Humphrey did not speak Spanish, but Consuela understood his needs. She brought the Tequila. Humphrey drank himself into a muddled haze. The place was a carnival that buzzed in his head. An old TV sat on a shelf above the bar. The colors on the screen were florescent, dancing patterns and shapes that were animated by jangling rhythms and raucous music.

Life was good until his son became a Zombie. Humphrey remembered the story of the Golem about an artificial man created by a Rabbi. No good could come of it. The dead cannot help but destroy the living. Humphrey told himself Joshua was going through a phase — Zombies were just another teenage trend. He told his wife to stay calm and pretend nothing was wrong.
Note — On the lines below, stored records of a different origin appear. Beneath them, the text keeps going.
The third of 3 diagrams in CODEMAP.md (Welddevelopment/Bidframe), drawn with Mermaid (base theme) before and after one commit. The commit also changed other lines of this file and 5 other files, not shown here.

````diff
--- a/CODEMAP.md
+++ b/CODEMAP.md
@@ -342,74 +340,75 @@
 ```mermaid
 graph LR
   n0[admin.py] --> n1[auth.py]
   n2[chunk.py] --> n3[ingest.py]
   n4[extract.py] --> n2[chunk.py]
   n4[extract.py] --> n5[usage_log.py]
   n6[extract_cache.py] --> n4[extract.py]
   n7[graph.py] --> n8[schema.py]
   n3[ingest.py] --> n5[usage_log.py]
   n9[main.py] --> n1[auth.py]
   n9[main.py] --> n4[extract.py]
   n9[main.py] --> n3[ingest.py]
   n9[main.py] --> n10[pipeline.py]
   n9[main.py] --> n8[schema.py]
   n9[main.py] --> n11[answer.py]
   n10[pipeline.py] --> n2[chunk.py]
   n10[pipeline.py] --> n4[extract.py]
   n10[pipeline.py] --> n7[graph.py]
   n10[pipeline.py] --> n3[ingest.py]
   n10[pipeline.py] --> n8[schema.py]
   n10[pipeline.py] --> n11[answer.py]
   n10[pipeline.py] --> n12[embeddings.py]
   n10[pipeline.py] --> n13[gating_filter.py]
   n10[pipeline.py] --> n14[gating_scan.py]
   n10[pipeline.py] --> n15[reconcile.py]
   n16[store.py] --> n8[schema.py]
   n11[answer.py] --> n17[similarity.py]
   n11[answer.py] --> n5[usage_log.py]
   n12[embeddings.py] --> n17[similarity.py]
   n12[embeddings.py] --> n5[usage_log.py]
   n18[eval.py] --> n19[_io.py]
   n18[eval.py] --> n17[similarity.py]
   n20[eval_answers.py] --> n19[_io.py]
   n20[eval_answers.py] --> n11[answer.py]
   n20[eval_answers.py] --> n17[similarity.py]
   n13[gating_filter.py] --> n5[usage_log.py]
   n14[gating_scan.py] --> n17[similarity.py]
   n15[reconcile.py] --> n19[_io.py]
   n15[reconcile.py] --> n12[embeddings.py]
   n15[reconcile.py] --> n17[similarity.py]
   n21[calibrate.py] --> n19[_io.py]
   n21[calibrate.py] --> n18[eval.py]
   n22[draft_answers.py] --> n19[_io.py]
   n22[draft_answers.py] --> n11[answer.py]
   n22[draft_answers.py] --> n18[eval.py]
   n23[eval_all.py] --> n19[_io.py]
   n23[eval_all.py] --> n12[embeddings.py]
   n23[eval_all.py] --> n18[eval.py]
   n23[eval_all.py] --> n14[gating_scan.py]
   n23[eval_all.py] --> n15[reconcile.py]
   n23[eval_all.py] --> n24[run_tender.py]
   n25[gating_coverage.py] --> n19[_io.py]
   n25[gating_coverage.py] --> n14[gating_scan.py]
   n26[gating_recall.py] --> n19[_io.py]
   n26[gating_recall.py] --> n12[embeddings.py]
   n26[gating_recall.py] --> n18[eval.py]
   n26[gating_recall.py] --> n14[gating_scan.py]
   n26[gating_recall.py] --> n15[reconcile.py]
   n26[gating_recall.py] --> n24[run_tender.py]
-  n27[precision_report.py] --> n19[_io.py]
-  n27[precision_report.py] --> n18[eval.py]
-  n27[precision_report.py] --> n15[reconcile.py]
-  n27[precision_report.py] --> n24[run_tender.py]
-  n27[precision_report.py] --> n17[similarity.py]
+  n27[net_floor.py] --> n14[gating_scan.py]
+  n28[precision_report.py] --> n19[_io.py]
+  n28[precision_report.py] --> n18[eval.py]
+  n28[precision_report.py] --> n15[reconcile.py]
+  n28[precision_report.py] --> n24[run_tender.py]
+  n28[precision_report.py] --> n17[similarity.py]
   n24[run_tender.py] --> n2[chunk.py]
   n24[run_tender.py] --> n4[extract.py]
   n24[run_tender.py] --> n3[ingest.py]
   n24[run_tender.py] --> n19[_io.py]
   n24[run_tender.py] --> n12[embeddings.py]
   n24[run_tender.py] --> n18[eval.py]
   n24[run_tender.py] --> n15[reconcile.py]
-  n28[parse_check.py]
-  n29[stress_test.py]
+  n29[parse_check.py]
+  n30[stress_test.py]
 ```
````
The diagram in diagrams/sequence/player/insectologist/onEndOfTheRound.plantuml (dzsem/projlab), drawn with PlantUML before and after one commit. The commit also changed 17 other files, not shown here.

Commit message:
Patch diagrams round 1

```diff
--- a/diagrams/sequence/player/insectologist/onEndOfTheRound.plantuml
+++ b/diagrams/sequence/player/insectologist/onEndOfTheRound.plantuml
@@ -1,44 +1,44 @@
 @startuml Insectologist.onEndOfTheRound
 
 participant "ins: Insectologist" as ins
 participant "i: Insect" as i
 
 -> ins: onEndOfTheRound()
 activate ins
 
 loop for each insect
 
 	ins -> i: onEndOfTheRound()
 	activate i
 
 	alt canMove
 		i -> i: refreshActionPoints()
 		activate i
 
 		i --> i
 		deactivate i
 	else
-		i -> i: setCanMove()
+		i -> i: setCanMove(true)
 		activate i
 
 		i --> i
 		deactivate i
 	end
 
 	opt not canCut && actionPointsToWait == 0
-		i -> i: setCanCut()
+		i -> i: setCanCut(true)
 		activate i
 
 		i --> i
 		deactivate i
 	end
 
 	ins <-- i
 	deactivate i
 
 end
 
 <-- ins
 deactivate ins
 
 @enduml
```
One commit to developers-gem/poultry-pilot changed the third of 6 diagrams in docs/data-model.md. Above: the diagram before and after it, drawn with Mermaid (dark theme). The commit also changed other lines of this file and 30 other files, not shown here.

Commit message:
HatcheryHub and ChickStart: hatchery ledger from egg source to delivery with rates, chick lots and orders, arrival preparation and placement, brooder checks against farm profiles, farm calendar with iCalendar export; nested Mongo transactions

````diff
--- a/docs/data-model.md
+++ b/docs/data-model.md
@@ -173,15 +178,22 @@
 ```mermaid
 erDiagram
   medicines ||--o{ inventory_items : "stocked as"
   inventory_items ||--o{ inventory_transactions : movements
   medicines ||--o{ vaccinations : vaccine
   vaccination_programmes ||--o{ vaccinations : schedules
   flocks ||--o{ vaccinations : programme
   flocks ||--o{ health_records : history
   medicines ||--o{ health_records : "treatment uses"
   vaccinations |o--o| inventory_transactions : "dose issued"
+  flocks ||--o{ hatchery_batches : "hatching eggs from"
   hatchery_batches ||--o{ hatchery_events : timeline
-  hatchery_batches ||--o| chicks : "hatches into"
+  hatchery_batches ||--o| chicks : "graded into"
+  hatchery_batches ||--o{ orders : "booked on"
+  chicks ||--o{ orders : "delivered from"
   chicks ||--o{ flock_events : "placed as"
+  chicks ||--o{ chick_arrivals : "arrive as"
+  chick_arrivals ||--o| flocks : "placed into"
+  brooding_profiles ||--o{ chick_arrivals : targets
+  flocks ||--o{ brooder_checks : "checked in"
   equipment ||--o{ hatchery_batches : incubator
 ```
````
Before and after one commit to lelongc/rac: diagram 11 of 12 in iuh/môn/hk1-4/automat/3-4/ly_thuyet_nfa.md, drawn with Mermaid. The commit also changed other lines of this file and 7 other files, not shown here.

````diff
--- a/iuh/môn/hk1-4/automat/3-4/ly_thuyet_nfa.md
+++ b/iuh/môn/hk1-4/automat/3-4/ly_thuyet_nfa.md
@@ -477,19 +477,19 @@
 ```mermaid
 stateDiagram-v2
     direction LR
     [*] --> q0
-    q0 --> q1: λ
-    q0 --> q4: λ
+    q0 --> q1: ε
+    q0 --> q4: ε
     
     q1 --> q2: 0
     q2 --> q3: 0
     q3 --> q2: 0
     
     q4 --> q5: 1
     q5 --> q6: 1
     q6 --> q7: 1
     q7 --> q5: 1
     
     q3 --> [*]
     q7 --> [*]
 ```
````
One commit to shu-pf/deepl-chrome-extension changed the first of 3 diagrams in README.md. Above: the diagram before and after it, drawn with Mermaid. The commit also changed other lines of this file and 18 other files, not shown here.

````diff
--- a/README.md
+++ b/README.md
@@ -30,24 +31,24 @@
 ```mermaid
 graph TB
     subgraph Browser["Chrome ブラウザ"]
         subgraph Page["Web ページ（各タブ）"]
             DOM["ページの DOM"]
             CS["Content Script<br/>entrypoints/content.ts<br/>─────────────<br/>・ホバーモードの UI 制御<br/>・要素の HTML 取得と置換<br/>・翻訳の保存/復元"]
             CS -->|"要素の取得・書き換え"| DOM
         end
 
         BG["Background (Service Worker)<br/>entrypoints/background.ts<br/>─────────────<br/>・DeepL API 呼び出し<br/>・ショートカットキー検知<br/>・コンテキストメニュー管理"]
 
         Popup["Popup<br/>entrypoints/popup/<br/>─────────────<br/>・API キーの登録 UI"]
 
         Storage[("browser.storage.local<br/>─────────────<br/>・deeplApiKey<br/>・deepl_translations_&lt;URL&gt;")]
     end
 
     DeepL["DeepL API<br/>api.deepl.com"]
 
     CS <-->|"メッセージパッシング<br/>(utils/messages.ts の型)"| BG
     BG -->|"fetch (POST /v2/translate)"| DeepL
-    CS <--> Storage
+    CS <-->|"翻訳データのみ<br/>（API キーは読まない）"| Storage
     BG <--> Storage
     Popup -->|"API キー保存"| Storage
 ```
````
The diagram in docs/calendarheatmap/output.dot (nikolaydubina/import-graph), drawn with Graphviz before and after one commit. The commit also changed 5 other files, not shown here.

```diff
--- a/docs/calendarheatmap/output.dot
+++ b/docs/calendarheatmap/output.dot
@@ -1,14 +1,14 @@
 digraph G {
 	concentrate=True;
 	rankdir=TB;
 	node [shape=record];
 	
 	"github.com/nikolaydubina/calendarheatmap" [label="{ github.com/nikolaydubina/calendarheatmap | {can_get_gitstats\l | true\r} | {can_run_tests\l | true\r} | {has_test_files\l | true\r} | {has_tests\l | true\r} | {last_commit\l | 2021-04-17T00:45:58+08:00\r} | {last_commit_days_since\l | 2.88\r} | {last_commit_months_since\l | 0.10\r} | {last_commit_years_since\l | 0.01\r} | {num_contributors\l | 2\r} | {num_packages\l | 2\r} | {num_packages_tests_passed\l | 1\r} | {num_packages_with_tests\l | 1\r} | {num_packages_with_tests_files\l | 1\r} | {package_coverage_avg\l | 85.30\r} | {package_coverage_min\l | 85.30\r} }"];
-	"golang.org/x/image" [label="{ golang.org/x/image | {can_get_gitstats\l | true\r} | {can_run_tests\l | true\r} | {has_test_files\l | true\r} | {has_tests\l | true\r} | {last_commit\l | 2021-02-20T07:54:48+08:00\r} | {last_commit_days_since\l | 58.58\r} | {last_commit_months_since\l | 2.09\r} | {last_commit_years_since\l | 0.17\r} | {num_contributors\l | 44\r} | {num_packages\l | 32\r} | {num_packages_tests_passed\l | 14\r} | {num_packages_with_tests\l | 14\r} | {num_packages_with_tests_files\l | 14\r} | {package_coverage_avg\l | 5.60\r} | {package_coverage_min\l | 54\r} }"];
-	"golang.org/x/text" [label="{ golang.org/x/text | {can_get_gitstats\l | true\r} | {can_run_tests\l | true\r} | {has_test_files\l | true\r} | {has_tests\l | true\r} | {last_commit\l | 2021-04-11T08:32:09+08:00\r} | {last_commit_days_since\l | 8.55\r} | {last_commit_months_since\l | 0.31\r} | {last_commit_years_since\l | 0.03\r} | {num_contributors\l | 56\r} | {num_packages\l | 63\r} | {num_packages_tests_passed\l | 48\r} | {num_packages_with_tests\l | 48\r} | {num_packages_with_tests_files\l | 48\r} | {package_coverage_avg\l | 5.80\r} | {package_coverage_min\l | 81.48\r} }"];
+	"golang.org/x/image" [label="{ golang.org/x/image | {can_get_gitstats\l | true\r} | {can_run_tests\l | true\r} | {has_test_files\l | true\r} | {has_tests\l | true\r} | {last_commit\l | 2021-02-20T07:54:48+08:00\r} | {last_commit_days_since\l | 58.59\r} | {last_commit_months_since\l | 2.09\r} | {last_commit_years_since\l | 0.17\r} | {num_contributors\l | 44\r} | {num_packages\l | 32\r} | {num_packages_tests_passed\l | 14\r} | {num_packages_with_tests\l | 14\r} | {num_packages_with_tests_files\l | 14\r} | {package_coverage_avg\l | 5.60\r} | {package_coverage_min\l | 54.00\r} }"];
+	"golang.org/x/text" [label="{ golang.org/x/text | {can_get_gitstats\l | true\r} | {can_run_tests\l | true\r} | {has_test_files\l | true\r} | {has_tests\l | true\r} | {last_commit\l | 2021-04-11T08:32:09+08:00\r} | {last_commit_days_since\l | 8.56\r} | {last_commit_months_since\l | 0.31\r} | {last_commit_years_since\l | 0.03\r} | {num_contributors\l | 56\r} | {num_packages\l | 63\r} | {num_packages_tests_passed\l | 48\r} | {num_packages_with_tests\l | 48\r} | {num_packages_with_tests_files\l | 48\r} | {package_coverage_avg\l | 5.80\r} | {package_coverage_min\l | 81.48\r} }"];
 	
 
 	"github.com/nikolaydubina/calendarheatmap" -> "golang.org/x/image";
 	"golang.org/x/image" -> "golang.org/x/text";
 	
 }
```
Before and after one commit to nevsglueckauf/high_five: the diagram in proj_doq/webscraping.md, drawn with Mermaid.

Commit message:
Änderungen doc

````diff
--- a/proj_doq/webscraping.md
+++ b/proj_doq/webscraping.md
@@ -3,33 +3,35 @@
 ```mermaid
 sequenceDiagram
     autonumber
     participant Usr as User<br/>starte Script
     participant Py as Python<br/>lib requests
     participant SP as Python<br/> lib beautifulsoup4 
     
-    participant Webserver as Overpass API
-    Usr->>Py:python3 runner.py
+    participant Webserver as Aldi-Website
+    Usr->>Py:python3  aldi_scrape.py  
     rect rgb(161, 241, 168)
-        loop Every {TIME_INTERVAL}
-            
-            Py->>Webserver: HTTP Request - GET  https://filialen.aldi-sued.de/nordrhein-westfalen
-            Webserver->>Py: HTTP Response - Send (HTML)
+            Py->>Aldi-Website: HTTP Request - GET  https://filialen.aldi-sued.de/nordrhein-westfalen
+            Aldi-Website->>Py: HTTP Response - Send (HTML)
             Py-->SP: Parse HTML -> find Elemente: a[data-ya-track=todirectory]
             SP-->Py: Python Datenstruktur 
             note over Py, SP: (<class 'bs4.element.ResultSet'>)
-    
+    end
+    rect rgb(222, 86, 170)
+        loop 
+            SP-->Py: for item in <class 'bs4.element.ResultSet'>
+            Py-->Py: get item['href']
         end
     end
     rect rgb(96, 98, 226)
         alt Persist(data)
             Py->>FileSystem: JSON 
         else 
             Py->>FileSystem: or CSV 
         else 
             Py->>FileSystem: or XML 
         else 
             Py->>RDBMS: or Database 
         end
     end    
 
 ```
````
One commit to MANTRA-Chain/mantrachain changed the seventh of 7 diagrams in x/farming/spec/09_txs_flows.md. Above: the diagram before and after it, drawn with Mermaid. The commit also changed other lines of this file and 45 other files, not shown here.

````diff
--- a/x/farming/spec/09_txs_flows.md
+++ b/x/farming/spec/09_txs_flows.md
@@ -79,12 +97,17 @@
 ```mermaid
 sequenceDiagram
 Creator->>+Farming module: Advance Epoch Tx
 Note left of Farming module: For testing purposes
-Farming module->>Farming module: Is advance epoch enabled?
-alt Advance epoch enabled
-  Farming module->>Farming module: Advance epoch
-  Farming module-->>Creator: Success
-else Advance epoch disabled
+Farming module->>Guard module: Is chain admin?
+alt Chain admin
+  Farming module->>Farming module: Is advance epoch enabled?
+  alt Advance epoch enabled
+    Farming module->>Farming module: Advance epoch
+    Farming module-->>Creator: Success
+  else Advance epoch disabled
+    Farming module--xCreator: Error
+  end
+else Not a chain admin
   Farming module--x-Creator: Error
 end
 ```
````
It worked for awhile until his sweet Shana fell under the spell of the Zombie craze. Zombies were everywhere. America was the first to bare the brunt of the invasion. Humphrey fled. Mexico was relatively safe for the time being, but the Zombies were getting closer. Humphrey kept drinking, trying to blot out the world.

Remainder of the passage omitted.